_Exercise aim_:
Omit every picture while repeating the entries exactly.

### Data ###

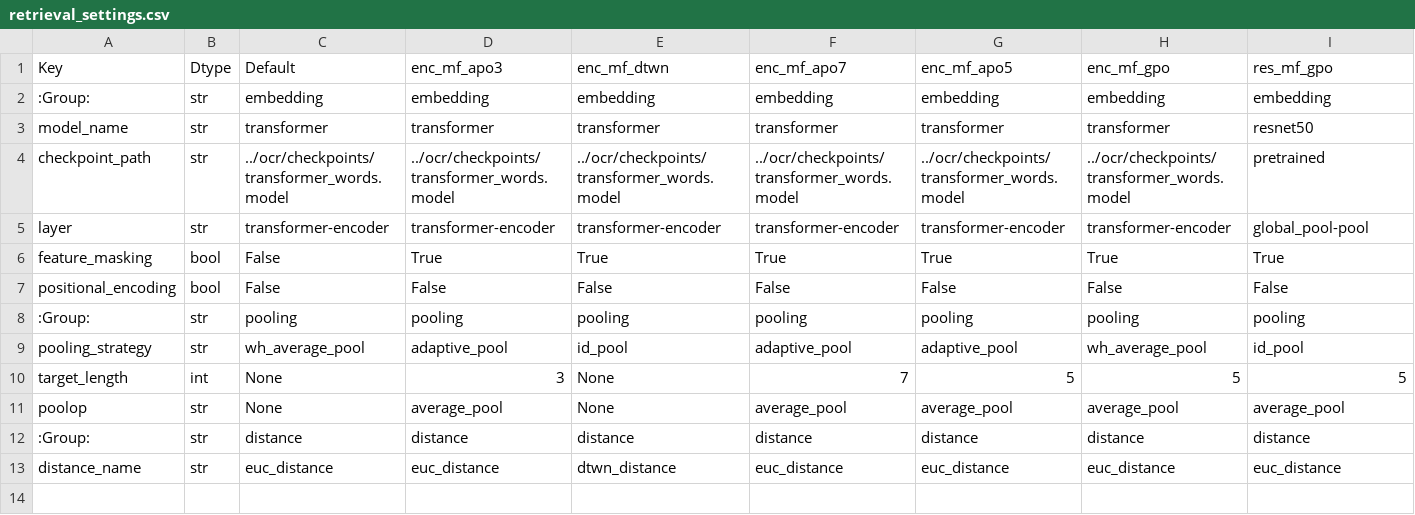
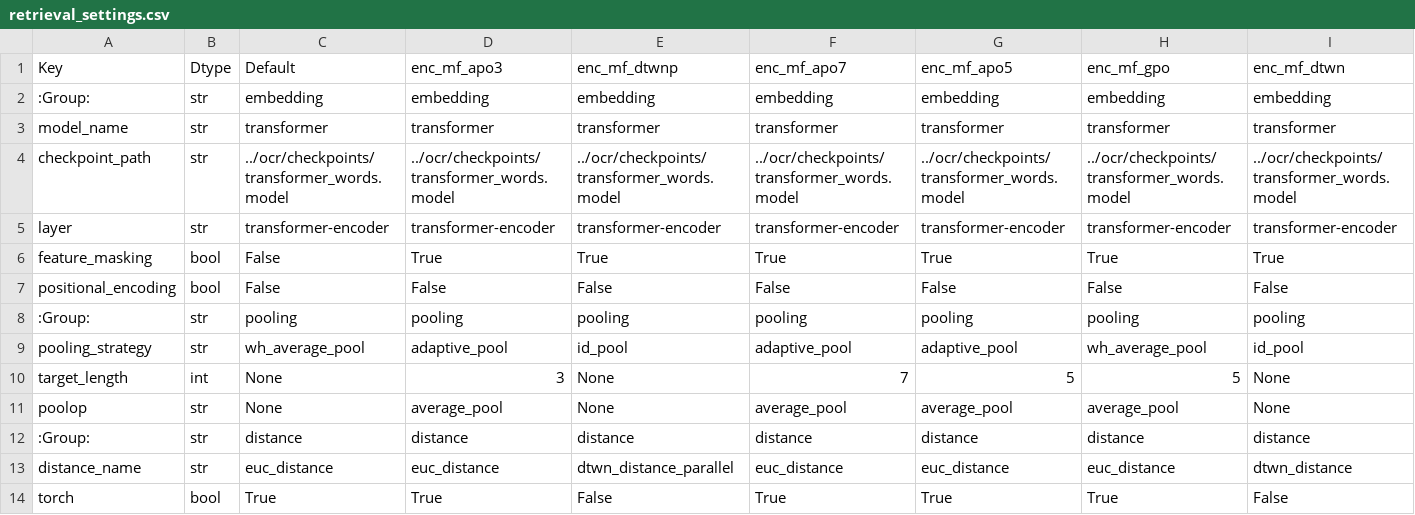
Before and after one commit to zitkat/dtw-retrieval, a CSV file: retrieval_settings.csv, drawn as a sheet.

```diff
--- a/retrieval_settings.csv
+++ b/retrieval_settings.csv
@@ -1,6 +1,6 @@
-Key;Dtype;Default;enc_mf_apo3;enc_mf_dtwn;enc_mf_apo7;enc_mf_apo5;enc_mf_gpo;res_mf_gpo
+Key;Dtype;Default;enc_mf_apo3;enc_mf_dtwnp;enc_mf_apo7;enc_mf_apo5;enc_mf_gpo;enc_mf_dtwn
 :Group:;str;embedding;embedding;embedding;embedding;embedding;embedding;embedding
-model_name;str;transformer;transformer;transformer;transformer;transformer;transformer;resnet50
-checkpoint_path;str;../ocr/checkpoints/transformer_words.model;../ocr/checkpoints/transformer_words.model;../ocr/checkpoints/transformer_words.model;../ocr/checkpoints/transformer_words.model;../ocr/checkpoints/transformer_words.model;../ocr/checkpoints/transformer_words.model;pretrained
-layer;str;transformer-encoder;transformer-encoder;transformer-encoder;transformer-encoder;transformer-encoder;transformer-encoder;global_pool-pool
+model_name;str;transformer;transformer;transformer;transformer;transformer;transformer;transformer
+checkpoint_path;str;../ocr/checkpoints/transformer_words.model;../ocr/checkpoints/transformer_words.model;../ocr/checkpoints/transformer_words.model;../ocr/checkpoints/transformer_words.model;../ocr/checkpoints/transformer_words.model;../ocr/checkpoints/transformer_words.model;../ocr/checkpoints/transformer_words.model
+layer;str;transformer-encoder;transformer-encoder;transformer-encoder;transformer-encoder;transformer-encoder;transformer-encoder;transformer-encoder
 feature_masking;bool;False;True;True;True;True;True;True
@@ -9,5 +9,6 @@ positional_encoding;bool;False;False;False;False;False;False;False
 pooling_strategy;str;wh_average_pool;adaptive_pool;id_pool;adaptive_pool;adaptive_pool;wh_average_pool;id_pool
-target_length;int;None;3;None;7;5;5;5
-poolop;str;None;average_pool;None;average_pool;average_pool;average_pool;average_pool
+target_length;int;None;3;None;7;5;5;None
+poolop;str;None;average_pool;None;average_pool;average_pool;average_pool;None
 :Group:;str;distance;distance;distance;distance;distance;distance;distance
-distance_name;str;euc_distance;euc_distance;dtwn_distance;euc_distance;euc_distance;euc_distance;euc_distance
+distance_name;str;euc_distance;euc_distance;dtwn_distance_parallel;euc_distance;euc_distance;euc_distance;dtwn_distance
+torch;bool;True;True;False;True;True;True;False
```
Also changed, not shown: 5 other files.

###

_Reply_:
Before and after one commit to zitkat/dtw-retrieval, a CSV file: retrieval_settings.csv, drawn as a sheet.

```diff
--- a/retrieval_settings.csv
+++ b/retrieval_settings.csv
@@ -1,6 +1,6 @@
-Key;Dtype;Default;enc_mf_apo3;enc_mf_dtwn;enc_mf_apo7;enc_mf_apo5;enc_mf_gpo;res_mf_gpo
+Key;Dtype;Default;enc_mf_apo3;enc_mf_dtwnp;enc_mf_apo7;enc_mf_apo5;enc_mf_gpo;enc_mf_dtwn
 :Group:;str;embedding;embedding;embedding;embedding;embedding;embedding;embedding
-model_name;str;transformer;transformer;transformer;transformer;transformer;transformer;resnet50
-checkpoint_path;str;../ocr/checkpoints/transformer_words.model;../ocr/checkpoints/transformer_words.model;../ocr/checkpoints/transformer_words.model;../ocr/checkpoints/transformer_words.model;../ocr/checkpoints/transformer_words.model;../ocr/checkpoints/transformer_words.model;pretrained
-layer;str;transformer-encoder;transformer-encoder;transformer-encoder;transformer-encoder;transformer-encoder;transformer-encoder;global_pool-pool
+model_name;str;transformer;transformer;transformer;transformer;transformer;transformer;transformer
+checkpoint_path;str;../ocr/checkpoints/transformer_words.model;../ocr/checkpoints/transformer_words.model;../ocr/checkpoints/transformer_words.model;../ocr/checkpoints/transformer_words.model;../ocr/checkpoints/transformer_words.model;../ocr/checkpoints/transformer_words.model;../ocr/checkpoints/transformer_words.model
+layer;str;transformer-encoder;transformer-encoder;transformer-encoder;transformer-encoder;transformer-encoder;transformer-encoder;transformer-encoder
 feature_masking;bool;False;True;True;True;True;True;True
@@ -9,5 +9,6 @@ positional_encoding;bool;False;False;False;False;False;False;False
 pooling_strategy;str;wh_average_pool;adaptive_pool;id_pool;adaptive_pool;adaptive_pool;wh_average_pool;id_pool
-target_length;int;None;3;None;7;5;5;5
-poolop;str;None;average_pool;None;average_pool;average_pool;average_pool;average_pool
+target_length;int;None;3;None;7;5;5;None
+poolop;str;None;average_pool;None;average_pool;average_pool;average_pool;None
 :Group:;str;distance;distance;distance;distance;distance;distance;distance
-distance_name;str;euc_distance;euc_distance;dtwn_distance;euc_distance;euc_distance;euc_distance;euc_distance
+distance_name;str;euc_distance;euc_distance;dtwn_distance_parallel;euc_distance;euc_distance;euc_distance;dtwn_distance
+torch;bool;True;True;False;True;True;True;False
```
Also changed, not shown: 5 other files.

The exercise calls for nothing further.